This first installment of the drone newsletter series will provide an overview of different drone airframes, their sensors and several mapping options.

There are three ways a producer can get drone technology:

  1. They can personally purchase, maintain, and employ a drone
  2. They can borrow services from a neighbor, friend or Co-op
  3. Or they can hire a 3rd party service provider.

As with any new equipment purchase, the producer needs to determine their requirements before making a commitment to any method. The product – be it a picture, video or map – should enhance producer decision-making.

There are two main categories of drones – consumer-grade and commercial-grade.

  • Consumer-grade drones such as a DJI Phantom or a 3DR Solo are relatively inexpensive but have shorter flight time, poorer wind capabilities and usually do not have high quality sensors or mapping software. These aircraft will produce on-demand overhead pictures or videos of the field or farm, which can give the producer a complete picture of the field and enhance crop scouting.
  • Commercial-grade drones such as the Ag Eagle or the eBee are more expensive but have longer flight times, can operate in higher winds and can carry much larger and higher quality on-board sensors. These aircraft are used in conjunction with mapping software to create data-driven products to aid with farm decisions.

Sensors and camera capabilities

Many consumer-grade drones come with a GoPro style video camera. These cameras produce high quality video imagery and pictures, which may be useful for visual crop scouting or general farm condition awareness. However, high quality mapping requires the use of a Near Infrared (NIR) or high-end RGB (Red Green Blue) camera and access to mapping software.

These cameras are heavier and require a larger drone to carry them. As with the drone, the producer should evaluate the sensor requirement before making a sensor purchase.

Mapping applications available

The drone industry is truly in its infancy. The maps, products, and uses for these wonderful tools will continue to develop. But there are already many tested products the drone can produce for the ag industry. With the right sensor and software, drones can produce products ranging from 3D maps of buildings and land, to visualizations that determine the rise and run of the ground within centimeters, to maps that support prescription application of nitrogen, to a visual reference that supports a crop insurance claim.
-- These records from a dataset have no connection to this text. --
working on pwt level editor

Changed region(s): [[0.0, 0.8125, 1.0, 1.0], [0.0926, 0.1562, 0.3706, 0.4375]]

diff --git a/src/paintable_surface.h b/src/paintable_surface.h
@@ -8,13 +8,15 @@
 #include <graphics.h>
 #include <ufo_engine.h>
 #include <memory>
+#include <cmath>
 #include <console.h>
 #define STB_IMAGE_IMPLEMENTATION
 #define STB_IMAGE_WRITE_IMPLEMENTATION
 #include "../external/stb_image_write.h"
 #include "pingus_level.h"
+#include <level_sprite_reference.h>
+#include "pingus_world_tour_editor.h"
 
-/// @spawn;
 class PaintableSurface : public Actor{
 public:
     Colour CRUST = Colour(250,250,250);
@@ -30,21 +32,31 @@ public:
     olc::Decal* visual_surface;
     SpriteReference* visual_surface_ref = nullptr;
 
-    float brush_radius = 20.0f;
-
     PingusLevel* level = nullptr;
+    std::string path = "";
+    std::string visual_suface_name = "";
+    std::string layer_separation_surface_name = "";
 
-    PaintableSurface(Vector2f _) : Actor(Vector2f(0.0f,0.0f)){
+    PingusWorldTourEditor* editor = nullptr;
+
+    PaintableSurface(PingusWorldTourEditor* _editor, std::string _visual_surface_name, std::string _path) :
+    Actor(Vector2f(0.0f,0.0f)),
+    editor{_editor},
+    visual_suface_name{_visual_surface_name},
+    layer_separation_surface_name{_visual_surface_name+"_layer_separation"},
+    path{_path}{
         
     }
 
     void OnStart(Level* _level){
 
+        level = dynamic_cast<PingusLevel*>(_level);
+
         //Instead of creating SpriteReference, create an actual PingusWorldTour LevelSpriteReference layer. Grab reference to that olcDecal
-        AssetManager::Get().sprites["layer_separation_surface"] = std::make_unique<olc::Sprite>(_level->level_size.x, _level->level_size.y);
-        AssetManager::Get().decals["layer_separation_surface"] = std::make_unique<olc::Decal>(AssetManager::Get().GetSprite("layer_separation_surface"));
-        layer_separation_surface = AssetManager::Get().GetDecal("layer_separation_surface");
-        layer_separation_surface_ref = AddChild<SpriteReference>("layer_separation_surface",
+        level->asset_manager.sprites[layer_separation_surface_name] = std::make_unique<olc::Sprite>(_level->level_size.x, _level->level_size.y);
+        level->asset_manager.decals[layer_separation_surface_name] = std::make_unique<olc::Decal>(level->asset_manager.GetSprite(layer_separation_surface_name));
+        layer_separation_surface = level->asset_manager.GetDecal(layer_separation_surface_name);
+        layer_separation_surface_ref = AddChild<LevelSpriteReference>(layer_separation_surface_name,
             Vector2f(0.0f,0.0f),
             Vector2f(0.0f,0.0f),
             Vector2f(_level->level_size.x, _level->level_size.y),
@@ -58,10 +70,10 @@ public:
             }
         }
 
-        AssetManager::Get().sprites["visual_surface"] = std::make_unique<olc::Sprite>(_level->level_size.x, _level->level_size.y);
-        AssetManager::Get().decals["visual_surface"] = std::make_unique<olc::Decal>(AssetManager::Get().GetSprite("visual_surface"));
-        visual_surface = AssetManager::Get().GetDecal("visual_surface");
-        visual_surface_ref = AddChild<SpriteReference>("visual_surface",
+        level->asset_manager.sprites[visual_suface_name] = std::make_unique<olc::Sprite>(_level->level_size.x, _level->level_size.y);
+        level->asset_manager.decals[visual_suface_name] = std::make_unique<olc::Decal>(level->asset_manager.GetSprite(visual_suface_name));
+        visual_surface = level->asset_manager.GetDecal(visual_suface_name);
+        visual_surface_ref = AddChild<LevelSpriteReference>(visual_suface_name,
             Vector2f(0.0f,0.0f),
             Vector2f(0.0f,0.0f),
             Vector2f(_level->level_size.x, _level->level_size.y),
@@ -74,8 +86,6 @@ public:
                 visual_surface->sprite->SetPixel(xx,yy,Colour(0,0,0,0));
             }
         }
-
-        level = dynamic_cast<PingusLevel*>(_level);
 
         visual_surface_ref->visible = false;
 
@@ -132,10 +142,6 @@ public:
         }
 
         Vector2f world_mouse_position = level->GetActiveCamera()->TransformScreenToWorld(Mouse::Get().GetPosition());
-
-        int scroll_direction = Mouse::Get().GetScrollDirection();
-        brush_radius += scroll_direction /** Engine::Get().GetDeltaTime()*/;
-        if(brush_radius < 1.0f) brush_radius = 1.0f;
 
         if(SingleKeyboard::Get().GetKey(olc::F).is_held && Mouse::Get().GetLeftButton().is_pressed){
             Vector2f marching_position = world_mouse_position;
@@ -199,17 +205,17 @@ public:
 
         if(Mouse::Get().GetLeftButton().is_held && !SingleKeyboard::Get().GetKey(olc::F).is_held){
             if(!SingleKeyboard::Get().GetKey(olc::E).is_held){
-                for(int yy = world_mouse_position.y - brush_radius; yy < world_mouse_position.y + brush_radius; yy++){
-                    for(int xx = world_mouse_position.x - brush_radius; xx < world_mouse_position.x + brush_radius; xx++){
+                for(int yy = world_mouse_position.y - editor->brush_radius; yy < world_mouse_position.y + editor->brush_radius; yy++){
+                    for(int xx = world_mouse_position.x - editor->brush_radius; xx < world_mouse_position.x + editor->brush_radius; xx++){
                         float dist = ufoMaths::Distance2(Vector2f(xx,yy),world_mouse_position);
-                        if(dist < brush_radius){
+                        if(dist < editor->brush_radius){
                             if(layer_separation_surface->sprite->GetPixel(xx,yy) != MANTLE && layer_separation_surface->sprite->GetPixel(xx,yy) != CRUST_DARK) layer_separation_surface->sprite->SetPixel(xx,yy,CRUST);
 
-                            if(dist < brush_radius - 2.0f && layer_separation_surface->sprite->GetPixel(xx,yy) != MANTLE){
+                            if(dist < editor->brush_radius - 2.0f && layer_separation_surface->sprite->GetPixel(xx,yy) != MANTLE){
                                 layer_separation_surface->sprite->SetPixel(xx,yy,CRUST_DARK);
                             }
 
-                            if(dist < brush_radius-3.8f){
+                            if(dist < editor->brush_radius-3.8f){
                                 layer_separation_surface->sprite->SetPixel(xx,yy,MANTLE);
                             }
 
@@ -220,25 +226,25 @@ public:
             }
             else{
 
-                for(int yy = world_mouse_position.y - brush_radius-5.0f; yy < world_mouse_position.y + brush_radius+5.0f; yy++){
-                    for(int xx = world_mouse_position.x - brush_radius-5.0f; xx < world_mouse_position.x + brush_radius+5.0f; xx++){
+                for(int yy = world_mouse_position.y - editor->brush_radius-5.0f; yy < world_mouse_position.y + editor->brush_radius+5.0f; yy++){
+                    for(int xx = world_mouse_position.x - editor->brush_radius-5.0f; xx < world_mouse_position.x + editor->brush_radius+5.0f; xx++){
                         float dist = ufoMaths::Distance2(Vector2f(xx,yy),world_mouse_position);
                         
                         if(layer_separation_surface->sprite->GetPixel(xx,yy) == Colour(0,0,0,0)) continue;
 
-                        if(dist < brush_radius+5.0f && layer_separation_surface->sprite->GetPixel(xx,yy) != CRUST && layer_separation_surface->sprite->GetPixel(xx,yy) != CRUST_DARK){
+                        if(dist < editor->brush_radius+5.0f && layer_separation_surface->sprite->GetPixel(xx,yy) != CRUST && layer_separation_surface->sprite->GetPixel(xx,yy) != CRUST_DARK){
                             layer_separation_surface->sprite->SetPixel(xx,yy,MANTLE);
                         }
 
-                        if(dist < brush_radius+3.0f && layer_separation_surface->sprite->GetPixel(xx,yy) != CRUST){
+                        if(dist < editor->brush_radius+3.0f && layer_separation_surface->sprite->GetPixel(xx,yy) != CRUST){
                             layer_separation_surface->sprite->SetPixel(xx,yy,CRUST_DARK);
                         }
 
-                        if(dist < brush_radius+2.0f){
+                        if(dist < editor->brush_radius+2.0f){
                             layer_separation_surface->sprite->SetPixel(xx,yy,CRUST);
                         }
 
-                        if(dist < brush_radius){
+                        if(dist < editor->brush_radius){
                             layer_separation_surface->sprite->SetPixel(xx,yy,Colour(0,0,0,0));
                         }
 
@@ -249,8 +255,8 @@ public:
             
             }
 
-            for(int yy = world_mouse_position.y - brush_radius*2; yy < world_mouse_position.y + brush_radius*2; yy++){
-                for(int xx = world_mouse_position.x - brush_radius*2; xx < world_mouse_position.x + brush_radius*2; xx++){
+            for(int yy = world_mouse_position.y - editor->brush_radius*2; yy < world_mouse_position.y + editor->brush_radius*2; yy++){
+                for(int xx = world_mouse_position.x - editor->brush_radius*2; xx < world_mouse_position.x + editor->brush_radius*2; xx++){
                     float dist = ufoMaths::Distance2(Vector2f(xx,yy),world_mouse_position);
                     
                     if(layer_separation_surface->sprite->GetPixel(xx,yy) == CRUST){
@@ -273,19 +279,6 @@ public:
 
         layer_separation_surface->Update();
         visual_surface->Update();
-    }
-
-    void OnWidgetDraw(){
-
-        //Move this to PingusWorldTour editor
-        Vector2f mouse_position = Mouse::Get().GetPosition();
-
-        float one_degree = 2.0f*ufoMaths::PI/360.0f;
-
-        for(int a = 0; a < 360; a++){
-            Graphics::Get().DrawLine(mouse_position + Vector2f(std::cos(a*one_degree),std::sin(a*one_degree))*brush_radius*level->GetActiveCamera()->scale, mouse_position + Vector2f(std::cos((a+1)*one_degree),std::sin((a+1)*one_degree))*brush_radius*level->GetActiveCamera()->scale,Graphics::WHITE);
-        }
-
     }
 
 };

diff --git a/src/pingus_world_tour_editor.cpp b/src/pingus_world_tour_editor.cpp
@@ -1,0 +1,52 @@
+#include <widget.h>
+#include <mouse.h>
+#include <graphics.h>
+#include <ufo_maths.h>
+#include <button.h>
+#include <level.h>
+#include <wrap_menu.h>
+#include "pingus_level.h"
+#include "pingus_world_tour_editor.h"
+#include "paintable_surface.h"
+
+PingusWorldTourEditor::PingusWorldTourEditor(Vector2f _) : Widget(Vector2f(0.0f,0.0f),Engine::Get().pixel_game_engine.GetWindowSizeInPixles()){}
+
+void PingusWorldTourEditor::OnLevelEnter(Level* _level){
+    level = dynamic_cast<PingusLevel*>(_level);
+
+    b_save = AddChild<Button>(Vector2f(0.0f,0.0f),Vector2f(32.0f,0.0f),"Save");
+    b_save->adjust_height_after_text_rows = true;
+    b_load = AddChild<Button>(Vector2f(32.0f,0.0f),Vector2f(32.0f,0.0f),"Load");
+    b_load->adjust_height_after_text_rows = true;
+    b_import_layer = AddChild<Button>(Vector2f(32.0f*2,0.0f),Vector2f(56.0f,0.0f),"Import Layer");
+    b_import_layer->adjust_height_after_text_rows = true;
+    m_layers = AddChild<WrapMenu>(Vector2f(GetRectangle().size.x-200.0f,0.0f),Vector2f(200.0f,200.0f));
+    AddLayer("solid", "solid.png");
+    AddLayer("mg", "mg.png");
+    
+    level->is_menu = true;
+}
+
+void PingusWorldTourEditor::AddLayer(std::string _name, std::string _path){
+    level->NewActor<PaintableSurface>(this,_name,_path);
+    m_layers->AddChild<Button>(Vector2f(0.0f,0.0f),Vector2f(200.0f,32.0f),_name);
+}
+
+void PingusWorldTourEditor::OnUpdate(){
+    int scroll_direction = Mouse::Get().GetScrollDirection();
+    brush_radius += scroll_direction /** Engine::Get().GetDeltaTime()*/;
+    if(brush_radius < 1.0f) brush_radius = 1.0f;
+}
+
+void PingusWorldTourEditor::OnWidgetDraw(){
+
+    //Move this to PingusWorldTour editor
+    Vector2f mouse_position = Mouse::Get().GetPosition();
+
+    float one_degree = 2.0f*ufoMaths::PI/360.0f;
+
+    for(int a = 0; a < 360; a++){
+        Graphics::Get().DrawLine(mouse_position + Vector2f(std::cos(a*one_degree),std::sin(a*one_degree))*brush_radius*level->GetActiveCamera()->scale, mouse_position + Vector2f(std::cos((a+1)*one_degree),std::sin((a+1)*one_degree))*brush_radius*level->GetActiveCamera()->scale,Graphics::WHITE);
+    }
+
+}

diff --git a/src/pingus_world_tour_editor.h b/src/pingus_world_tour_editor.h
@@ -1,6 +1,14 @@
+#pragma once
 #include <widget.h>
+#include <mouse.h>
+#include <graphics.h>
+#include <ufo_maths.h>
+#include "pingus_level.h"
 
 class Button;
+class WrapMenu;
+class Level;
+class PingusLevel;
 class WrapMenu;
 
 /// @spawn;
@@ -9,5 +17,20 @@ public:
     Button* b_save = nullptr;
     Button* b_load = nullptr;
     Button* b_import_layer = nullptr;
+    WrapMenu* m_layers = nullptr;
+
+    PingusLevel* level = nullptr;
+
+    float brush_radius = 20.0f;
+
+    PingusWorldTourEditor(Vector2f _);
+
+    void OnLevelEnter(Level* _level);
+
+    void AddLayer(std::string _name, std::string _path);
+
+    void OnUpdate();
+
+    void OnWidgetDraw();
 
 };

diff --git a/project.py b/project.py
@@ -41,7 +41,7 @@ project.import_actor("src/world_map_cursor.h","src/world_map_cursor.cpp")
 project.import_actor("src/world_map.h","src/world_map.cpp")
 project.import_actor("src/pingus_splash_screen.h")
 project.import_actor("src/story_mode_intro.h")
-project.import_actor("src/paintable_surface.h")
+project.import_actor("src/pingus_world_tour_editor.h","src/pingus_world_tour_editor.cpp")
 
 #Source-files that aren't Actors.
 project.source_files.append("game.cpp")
Fly Ag Tech and our partners fly commercial-grade drones with commercial-grade sensors. We use mapping software and agronomist support to develop prescription maps for mid-season nitrogen application, full field crop scouting, disease identification, conservation plan and EPA-compliance support, crop insurance claim support and many other data driven products.

Over the next few months, we will provide further detail on the types of technologies and capabilities available with commercial-grade drones today to improve farm decision-making and efficiency. Please find us at www.flyagtech.comor contact your IntelliFarms representative with any questions about our products.